■ Task instructions ■
The answer must be every line of the records below that contains the word "Array".

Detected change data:
┌──
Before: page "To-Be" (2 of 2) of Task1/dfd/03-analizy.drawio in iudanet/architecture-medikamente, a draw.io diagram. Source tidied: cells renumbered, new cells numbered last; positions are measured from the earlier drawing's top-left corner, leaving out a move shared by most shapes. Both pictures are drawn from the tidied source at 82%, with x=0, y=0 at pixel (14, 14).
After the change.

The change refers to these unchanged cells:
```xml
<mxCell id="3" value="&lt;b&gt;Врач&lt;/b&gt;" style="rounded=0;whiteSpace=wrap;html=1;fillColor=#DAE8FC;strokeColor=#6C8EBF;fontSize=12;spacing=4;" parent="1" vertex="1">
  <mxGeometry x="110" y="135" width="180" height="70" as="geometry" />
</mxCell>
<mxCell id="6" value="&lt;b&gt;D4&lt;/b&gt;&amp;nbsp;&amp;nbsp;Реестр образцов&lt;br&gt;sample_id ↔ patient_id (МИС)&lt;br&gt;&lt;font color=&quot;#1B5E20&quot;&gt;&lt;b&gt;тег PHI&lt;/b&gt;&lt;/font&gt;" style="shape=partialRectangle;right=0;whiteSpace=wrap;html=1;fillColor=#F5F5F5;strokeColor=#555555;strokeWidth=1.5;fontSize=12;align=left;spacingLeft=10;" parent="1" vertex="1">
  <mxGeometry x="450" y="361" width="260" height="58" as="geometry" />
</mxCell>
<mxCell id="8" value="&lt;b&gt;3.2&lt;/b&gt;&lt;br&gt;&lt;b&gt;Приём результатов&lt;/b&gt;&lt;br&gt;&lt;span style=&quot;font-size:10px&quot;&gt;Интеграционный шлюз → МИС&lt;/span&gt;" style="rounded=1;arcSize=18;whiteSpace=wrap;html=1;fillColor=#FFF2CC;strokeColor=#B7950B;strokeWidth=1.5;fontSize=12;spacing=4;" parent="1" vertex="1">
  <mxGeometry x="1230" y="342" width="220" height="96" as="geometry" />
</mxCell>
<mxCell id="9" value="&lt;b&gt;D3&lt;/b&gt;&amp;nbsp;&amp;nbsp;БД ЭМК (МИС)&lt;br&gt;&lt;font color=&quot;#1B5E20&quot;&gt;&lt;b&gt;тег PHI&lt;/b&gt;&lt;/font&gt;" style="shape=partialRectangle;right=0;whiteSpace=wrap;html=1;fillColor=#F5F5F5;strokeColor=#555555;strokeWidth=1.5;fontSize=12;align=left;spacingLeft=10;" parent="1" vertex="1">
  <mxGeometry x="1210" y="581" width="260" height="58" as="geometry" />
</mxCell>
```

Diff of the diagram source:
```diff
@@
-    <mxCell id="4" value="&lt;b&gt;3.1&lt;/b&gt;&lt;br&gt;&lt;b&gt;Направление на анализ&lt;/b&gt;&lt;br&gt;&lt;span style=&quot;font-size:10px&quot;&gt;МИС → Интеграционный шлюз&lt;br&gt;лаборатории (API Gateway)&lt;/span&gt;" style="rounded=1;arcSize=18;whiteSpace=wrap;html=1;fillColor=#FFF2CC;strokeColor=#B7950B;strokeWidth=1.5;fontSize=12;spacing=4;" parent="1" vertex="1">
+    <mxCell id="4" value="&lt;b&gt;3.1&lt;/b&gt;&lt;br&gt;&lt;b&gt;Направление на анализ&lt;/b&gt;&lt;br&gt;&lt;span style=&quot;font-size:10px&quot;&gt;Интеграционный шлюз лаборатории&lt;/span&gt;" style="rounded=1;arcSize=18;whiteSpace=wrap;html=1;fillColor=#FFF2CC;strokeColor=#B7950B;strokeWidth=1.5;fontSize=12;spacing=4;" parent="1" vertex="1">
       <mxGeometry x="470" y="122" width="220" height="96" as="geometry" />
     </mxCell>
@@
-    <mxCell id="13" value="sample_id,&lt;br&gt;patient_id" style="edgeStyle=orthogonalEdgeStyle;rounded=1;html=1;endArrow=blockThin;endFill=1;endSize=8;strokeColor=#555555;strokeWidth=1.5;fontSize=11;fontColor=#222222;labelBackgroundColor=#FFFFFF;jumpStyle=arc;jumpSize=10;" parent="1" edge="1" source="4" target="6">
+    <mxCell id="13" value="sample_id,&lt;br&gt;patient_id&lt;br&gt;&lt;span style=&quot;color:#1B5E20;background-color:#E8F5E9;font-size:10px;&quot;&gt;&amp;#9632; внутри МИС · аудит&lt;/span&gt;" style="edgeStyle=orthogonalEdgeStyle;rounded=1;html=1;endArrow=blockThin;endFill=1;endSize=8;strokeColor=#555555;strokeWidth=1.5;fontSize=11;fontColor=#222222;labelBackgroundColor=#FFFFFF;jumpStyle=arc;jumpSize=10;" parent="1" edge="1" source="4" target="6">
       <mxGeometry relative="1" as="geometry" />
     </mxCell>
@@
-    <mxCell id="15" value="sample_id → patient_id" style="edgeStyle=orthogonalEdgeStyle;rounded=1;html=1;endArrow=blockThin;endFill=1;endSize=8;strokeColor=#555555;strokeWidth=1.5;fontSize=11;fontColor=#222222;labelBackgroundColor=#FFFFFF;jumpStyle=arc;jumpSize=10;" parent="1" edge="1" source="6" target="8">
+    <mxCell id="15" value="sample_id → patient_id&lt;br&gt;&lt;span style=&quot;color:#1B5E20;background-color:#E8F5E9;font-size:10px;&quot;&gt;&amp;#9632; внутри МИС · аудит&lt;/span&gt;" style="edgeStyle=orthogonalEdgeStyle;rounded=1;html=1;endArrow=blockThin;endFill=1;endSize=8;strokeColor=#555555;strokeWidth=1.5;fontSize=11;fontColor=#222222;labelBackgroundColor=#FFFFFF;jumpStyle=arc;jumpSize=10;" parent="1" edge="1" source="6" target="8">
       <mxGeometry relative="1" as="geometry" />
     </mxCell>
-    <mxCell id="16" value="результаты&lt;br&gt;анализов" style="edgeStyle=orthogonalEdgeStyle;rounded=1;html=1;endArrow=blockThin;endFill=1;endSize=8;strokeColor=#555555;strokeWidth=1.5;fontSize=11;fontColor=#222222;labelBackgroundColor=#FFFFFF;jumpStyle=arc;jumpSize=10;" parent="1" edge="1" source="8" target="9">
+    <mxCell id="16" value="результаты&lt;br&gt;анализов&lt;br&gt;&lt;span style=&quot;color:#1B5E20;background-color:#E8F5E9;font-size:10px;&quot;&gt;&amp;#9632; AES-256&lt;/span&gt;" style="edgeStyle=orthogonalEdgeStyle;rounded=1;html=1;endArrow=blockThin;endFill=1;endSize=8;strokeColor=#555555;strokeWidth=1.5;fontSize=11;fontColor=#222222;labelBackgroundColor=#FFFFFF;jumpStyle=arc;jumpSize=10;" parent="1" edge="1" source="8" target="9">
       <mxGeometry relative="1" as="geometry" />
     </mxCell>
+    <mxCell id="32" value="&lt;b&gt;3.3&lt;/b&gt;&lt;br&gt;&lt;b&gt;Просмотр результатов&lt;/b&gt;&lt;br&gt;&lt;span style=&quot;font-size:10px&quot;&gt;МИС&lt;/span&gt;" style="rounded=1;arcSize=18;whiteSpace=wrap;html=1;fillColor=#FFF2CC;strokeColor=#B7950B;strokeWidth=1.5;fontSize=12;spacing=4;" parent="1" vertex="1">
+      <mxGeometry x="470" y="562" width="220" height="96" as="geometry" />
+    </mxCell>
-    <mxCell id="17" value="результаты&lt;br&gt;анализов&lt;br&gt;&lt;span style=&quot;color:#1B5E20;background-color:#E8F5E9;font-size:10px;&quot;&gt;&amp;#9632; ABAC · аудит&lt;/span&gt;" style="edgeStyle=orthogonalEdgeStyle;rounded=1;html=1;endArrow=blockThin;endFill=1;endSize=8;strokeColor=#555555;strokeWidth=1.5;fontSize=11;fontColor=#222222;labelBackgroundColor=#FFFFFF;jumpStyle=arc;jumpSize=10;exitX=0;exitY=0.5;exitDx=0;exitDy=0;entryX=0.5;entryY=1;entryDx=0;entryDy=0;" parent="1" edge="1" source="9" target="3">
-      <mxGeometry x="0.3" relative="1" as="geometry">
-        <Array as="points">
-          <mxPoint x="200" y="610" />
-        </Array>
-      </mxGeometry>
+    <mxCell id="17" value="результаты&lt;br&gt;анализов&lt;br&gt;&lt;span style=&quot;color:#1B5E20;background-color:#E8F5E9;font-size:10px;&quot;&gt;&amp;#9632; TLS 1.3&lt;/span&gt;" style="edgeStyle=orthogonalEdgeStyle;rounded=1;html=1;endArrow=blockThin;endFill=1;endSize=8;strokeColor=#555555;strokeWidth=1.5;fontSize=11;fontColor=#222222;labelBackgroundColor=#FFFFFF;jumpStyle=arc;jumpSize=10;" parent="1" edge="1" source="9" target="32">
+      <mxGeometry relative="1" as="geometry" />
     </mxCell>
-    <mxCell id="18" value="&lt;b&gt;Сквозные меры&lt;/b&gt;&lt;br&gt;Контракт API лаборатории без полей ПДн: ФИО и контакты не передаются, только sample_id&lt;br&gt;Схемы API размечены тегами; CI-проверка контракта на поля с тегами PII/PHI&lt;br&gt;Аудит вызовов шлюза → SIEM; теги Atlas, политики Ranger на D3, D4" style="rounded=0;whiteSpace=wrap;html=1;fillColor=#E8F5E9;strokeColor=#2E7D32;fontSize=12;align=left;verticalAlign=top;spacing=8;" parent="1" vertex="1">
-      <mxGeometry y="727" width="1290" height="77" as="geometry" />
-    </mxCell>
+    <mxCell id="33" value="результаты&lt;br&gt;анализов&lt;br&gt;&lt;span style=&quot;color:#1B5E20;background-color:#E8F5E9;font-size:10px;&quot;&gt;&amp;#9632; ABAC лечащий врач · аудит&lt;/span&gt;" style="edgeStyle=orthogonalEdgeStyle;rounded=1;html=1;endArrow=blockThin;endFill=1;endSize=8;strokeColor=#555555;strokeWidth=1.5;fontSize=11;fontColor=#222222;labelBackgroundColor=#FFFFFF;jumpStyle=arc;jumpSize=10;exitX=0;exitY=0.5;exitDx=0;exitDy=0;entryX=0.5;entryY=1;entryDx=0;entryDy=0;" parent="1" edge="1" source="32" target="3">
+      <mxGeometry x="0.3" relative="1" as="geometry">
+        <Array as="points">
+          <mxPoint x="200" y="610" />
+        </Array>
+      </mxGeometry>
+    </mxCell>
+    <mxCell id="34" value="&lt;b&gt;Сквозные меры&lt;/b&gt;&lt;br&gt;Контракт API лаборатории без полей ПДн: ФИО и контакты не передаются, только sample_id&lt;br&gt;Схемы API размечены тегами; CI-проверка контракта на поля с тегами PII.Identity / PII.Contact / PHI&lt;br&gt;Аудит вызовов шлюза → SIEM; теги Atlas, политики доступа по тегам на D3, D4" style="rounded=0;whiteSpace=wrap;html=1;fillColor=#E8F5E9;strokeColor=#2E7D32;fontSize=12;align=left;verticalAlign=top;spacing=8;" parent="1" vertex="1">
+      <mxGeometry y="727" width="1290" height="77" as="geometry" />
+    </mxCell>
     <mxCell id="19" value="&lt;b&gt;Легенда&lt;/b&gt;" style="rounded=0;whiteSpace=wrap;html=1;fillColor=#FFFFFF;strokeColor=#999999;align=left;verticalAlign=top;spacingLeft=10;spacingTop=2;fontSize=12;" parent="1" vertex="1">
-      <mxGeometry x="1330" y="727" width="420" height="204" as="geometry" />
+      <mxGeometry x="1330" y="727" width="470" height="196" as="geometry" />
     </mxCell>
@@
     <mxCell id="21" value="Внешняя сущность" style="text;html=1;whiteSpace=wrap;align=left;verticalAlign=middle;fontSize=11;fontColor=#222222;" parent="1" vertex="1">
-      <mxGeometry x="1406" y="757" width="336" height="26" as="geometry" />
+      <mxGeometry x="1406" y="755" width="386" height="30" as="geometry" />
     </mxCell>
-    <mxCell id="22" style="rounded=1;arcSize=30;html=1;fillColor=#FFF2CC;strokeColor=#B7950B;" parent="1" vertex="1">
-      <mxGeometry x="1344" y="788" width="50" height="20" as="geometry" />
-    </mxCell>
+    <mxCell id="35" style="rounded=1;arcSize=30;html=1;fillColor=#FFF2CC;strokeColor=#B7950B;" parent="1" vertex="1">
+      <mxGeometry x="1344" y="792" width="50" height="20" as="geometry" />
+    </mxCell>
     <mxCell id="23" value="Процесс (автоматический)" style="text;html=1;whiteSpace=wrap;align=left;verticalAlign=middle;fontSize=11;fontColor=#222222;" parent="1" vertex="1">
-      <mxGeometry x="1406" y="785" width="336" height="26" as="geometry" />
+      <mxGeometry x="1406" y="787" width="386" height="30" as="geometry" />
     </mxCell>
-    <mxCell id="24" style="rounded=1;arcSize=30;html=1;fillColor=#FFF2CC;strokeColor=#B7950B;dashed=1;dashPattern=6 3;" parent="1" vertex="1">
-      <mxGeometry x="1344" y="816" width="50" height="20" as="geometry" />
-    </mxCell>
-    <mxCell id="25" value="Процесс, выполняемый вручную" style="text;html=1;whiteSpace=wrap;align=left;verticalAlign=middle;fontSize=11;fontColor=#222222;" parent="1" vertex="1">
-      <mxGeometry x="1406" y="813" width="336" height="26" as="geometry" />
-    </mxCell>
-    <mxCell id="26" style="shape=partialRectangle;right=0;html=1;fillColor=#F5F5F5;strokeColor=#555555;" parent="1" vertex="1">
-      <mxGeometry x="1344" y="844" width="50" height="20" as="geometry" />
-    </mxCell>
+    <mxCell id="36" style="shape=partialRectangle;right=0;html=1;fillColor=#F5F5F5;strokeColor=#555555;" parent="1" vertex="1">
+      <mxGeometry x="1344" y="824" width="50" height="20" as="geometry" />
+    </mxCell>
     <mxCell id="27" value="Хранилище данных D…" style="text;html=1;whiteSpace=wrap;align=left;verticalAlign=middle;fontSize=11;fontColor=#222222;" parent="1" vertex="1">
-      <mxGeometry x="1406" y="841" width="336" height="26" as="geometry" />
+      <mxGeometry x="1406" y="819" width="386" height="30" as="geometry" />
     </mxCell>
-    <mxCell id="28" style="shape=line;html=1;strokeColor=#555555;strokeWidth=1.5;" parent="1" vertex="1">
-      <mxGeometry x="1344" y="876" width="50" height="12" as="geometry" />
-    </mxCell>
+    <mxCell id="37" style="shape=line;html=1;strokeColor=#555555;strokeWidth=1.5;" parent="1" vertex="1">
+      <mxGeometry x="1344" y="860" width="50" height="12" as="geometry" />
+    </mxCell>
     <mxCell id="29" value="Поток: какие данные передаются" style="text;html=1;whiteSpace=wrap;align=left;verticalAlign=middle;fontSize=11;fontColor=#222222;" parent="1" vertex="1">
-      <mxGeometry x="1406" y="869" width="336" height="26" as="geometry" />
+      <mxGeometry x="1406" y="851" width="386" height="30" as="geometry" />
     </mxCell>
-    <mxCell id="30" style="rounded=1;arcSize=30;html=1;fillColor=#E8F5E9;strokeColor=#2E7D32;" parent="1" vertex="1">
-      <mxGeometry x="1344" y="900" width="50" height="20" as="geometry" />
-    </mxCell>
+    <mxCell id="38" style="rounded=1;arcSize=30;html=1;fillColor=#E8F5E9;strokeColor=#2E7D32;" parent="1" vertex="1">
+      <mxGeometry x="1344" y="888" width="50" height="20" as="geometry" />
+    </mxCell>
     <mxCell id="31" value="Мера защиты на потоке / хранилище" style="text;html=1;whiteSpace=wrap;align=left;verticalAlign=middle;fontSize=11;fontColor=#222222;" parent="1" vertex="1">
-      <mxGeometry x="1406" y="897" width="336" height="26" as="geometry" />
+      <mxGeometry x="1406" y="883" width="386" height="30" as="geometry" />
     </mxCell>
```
└──
■ Response ■
-        <Array as="points">
-        </Array>
+        <Array as="points">
+        </Array>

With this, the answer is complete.